Bob Nightengale tweets:
Strasburg, who got a $15.1 million guaranteed contract won’t make his MLB debut before 2010, Boras says. Press conference likely on Thursday
Analytical take: this is probably smart, as he pitched a lot of college innings and could use the rest, his presence won’t mean the difference between the Nats having a winning or losing season, and there’s no need for the P.R. bump of having him appear in a game because the Nats got a huge P.R. bump simply by signing him. Heck, if he pitched once in September and got shelled, it could even be anti-P.R. Better to put his picture on the envelope of next year’s season ticket renewal letters as an unsullied and potentially-perfect product.
Cynical take: Now that the Nats know they can work with Scott Boras and live to tell the tale, there’s no WAY they want to win any more games than they have to and thus lose out on the Bryce Harper derby to Kansas City or San Diego or someone.
UPDATE: A second Nightengale tweet has Boras saying that Strasburg may not even pitch in the big leagues next year. Whatever. As of 11:58 last night, Boras doesn’t control too terribly much about Strasburg’s future, so while I agree with Boras that it may be in everyone’s best interests for Strasburg to be brought along slowly, I don’t give the Nats’ management enough credit to see beyond the increase in ticket sales that would result from him being in the Washington rotation in 2010. Maybe in June or July 2010, but if he’s not pitching in major league games next year, I’ll eat my hat.
Update #2 (6:21 PM EST): Make that $37.5 million, per Heyman.
Update (6:02 PM EST): The deal is for “around” $37 million with deferrals that lower the present-day value, per Jeff Passan of Yahoo Sports.
Jon Heyman of FanRag Sports reports that free agent 1B/OF Mark Trumbo is close to a deal with the Orioles.
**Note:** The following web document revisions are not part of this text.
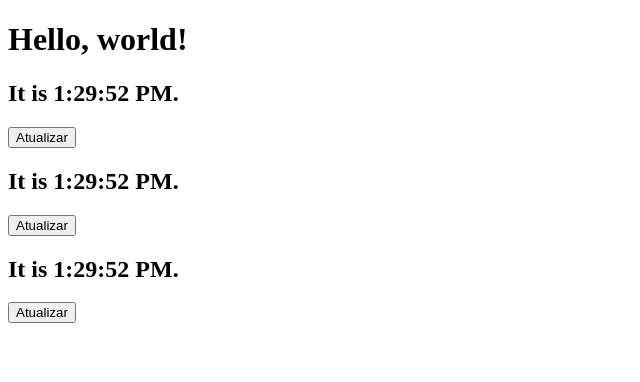
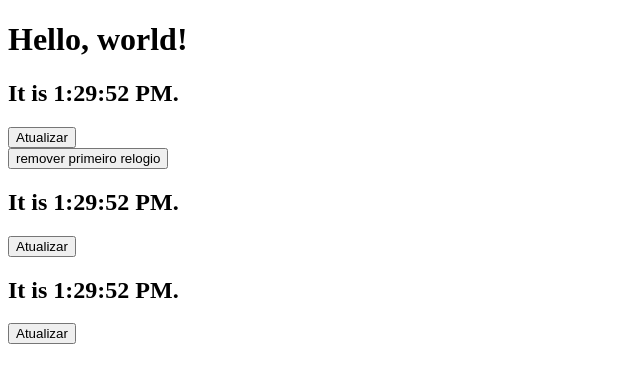
Before and after one commit to AbraaoAlves/empty-react, a React (Create React App) app: page / in a window 1280 px wide. Shown: the top 382 px of the page, without its empty margins (0-640 px from the left). Built offline with nearby package versions, Linux system fonts and the light colour scheme.

Commit message:
feat(app): add button to remove first watch

```diff
--- a/src/index.js
+++ b/src/index.js
@@ -32,10 +32,12 @@ function Relogio() {
 }
 
 function App() {
+  const [show, setShow] = useState(true)
   return (
     <>
       <h1>Hello, world!</h1>
-      <Relogio />
+      {show && <Relogio />}
+      {show && <button onClick={() => setShow(false)}>remover primeiro relogio </button>}
       <Relogio />
       <Relogio />
     </>
```
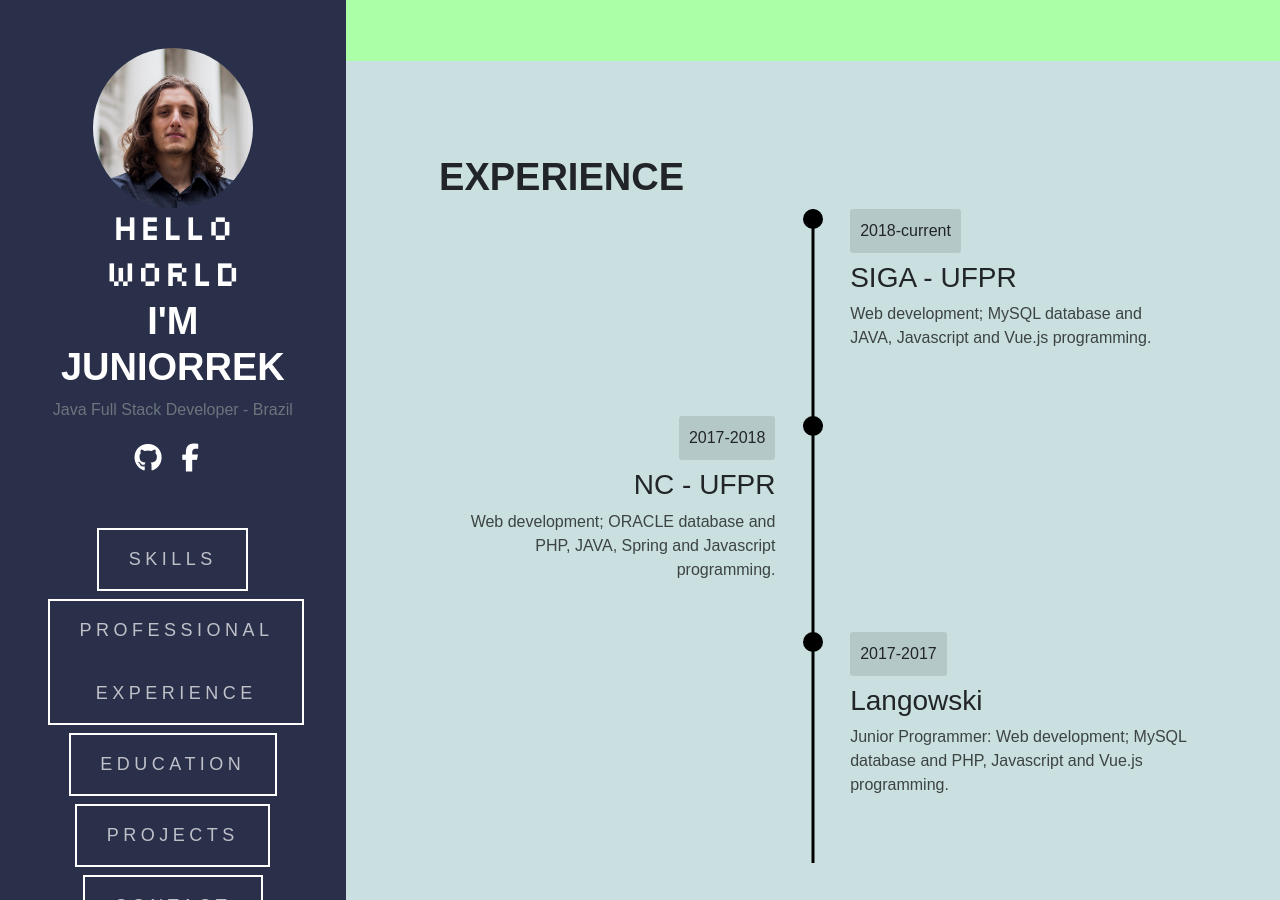
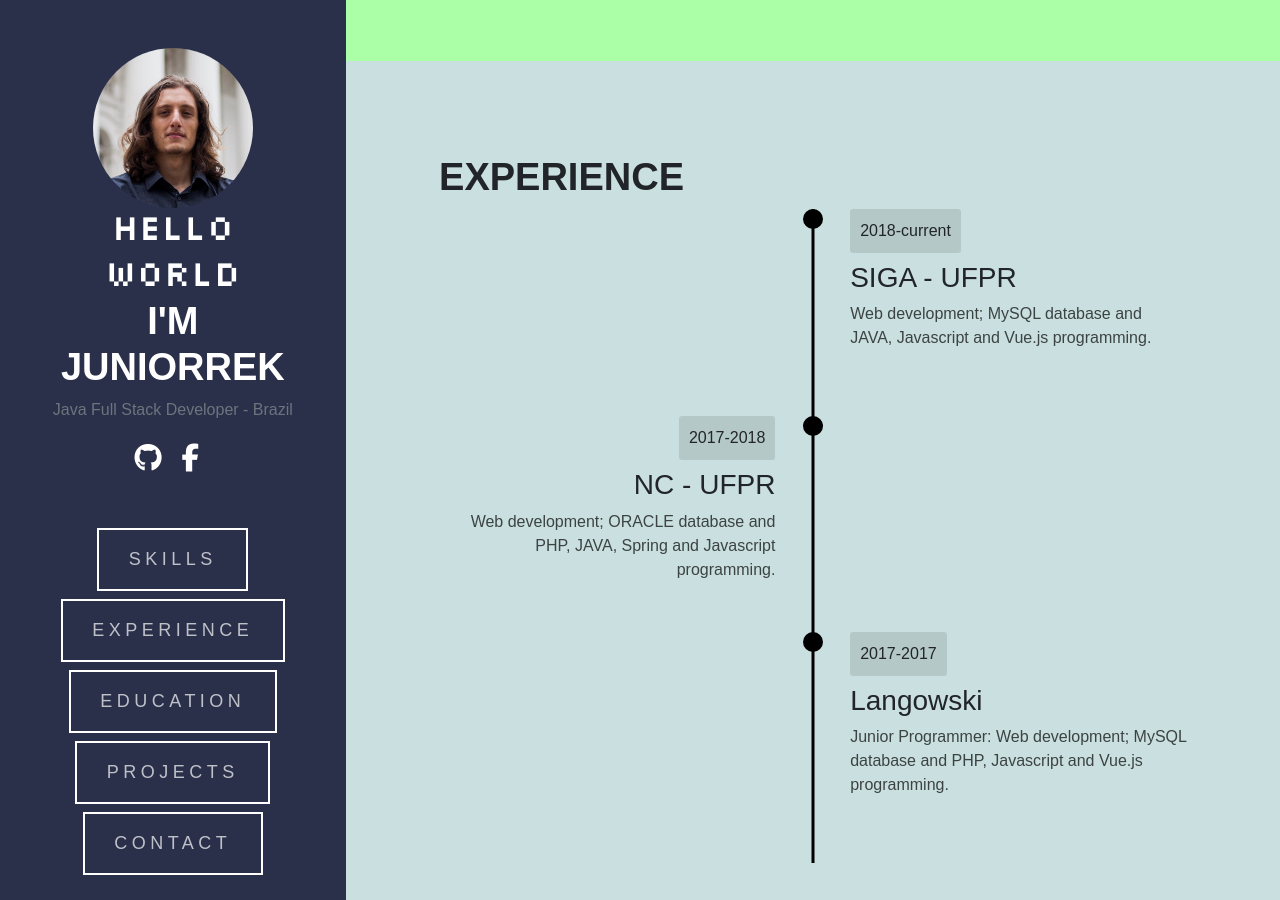
Before and after one commit to Juniorrek/juniorrek.github.io, a Jekyll site: the page built from index.markdown, in a window 1280 px wide and 900 px high, scrolled down 339 px. Built offline with Jekyll 4.4.1, drawn with Linux system fonts in a browser that asks for light colours; nearby versions of some CDN libraries.

Commit message:
Update default.html

```diff
--- a/_layouts/default.html
+++ b/_layouts/default.html
@@ -37,7 +37,7 @@
                     <a class="button" href="#habilidades">Skills</a>
                 </li>
                 <li>
-                    <a class="button" href="#experiencia">Professional Experience</a>
+                    <a class="button" href="#experiencia">Experience</a>
                 </li>
                 <li>
                     <a class="button" href="#educacao">Education</a>
```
He first reported that the two sides were back in touch earlier on Thursday afternoon. According to Ken Rosenthal of FOX Sports, the deal is expected to be for three years and under $40 million.
Trumbo’s market hasn’t developed as he expected. The slugger turned down the Orioles’ $17.2 million qualifying offer back in November. Then the Orioles reportedly made a four-year contract offer to him in December but pulled it off the table. Most recently, a report indicated that Trumbo lowered his expectations to a three-year deal in the $40-50 million range.
Trumbo, 31, led the majors with 47 homers for the Orioles this past season. He also hit a solid .256/.316/.433 with 108 RBI in 667 plate appearances. With Trumbo back in the fold and some slight offensive upgrades made, the Orioles figure to have a formidable offense in 2017.
The Astros avoided arbitration with pitcher Mike Fiers, agreeing on a $3.45 million salary for the 2017 season, per Jake Kaplan of the Houston Chronicle. The right-hander was in his first of three years of arbitration eligibility.
Fiers, 31, made 30 starts and one relief appearance for the Astros in 2016. He finished the year with a 4.48 ERA and a 134/42 K/BB ratio in 168 2/3 innings.
Fiers had a much better showing in 2015 as well as in limited action in 2014, so the Astros are hoping he rediscovers that effectiveness going forward. He’ll slot into the back of the starting rotation.